[Web document revisions]
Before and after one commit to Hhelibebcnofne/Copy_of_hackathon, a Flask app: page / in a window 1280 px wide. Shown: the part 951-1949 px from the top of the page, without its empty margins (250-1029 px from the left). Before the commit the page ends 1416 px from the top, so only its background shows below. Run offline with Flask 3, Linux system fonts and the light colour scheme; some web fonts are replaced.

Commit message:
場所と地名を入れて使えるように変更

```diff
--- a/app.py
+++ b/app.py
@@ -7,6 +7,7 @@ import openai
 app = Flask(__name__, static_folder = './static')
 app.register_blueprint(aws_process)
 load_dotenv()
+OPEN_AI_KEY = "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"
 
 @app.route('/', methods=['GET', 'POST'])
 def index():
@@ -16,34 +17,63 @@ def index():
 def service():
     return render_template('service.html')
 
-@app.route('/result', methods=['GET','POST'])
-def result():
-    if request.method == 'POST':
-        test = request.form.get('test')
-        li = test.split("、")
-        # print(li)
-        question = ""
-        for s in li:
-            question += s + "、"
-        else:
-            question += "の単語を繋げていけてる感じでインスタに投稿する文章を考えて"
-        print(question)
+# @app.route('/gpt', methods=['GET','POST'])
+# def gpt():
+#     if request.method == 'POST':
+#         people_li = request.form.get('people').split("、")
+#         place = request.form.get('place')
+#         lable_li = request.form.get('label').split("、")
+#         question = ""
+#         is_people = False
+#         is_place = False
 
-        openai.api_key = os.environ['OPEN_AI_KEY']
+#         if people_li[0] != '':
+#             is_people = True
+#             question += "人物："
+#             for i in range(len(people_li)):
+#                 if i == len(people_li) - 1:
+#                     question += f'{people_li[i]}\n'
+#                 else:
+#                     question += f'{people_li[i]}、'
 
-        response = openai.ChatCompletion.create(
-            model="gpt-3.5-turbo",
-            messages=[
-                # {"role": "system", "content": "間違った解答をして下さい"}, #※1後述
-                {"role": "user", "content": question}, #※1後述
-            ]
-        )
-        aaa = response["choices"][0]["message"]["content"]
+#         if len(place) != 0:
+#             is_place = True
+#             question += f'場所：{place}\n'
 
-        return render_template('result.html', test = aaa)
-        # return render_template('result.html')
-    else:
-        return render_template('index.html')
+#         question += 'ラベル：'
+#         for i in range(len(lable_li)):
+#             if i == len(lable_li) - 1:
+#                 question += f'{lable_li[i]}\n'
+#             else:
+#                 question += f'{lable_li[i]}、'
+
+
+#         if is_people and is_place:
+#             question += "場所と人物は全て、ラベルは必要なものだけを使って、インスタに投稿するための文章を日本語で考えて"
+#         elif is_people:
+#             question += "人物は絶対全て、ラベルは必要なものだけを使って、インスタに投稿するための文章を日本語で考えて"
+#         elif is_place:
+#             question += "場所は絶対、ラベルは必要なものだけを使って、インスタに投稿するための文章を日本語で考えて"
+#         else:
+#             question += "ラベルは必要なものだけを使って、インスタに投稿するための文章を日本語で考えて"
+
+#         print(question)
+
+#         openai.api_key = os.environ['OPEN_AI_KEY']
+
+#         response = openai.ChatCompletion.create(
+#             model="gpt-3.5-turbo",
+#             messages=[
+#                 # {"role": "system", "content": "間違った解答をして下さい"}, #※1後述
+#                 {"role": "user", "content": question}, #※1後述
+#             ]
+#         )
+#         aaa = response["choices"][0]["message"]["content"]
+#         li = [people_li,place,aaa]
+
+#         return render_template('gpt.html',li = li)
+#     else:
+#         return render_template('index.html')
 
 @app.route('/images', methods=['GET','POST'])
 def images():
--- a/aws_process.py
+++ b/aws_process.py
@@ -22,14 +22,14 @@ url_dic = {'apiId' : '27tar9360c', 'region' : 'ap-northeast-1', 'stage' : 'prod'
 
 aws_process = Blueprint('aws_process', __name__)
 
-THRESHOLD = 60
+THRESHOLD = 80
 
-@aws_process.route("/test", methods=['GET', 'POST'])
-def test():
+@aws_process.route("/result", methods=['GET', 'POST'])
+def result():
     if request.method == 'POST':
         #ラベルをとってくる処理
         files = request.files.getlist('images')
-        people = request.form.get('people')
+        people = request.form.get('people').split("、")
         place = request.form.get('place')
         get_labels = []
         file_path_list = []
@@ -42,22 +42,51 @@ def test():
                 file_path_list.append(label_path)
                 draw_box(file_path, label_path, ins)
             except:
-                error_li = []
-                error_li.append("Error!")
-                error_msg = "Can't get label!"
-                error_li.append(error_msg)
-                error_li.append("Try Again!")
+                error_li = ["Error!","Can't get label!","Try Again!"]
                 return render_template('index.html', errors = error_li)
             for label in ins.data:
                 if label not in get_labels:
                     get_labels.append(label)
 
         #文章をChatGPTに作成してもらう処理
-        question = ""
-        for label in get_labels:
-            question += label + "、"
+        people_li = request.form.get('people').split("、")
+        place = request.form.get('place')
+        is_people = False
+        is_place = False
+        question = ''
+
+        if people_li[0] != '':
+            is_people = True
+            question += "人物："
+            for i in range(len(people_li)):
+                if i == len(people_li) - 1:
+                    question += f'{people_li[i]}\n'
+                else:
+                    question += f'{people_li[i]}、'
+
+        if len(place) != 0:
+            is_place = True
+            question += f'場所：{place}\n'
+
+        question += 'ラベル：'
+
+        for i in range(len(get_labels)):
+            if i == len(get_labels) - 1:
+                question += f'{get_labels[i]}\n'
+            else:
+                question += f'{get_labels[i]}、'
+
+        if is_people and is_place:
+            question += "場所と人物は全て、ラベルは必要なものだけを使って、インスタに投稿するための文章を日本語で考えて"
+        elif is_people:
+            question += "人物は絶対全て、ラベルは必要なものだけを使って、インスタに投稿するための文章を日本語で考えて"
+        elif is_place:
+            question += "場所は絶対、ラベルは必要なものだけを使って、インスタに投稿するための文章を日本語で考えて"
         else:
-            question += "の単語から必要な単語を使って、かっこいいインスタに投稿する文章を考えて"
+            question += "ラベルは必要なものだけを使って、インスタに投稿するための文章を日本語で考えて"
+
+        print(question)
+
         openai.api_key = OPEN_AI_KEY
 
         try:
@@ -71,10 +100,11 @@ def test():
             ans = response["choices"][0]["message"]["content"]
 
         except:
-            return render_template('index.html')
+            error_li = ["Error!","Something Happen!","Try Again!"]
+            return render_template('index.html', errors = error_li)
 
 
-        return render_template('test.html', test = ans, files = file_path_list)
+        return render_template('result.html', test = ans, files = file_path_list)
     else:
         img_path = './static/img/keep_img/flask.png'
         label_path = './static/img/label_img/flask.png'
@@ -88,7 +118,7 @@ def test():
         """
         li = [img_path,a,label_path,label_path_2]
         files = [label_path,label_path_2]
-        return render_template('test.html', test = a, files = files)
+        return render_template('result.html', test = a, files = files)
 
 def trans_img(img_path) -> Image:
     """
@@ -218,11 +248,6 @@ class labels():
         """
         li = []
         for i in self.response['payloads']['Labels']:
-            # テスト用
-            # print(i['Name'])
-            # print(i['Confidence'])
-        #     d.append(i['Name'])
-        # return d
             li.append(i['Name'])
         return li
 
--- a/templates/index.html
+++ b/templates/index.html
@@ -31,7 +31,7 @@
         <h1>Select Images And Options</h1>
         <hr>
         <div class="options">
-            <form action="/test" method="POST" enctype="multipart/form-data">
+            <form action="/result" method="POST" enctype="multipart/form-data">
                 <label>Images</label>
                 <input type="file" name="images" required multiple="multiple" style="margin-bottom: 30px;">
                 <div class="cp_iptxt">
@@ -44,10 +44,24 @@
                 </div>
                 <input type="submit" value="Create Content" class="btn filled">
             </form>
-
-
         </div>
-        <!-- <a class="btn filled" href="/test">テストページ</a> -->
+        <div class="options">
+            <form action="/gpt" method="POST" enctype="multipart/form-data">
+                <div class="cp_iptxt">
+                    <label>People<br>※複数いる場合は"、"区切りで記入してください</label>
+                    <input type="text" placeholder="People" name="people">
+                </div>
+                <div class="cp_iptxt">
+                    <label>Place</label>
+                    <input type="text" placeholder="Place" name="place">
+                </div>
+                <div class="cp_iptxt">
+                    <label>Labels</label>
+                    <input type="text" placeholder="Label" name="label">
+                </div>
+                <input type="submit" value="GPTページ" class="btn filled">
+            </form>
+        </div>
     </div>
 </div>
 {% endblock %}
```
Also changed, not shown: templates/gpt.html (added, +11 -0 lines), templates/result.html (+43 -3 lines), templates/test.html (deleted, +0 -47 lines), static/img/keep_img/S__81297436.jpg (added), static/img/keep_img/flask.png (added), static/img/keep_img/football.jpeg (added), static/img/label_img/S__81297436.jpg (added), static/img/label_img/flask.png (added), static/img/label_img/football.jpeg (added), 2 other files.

**WHAT THIS TASK INVOLVES**. In the lines above, find the word "split" and copy every line it occurs in.

**EXERCISE RESULT**.
-        li = test.split("、")
+#         people_li = request.form.get('people').split("、")
+#         lable_li = request.form.get('label').split("、")
+        people = request.form.get('people').split("、")
+        people_li = request.form.get('people').split("、")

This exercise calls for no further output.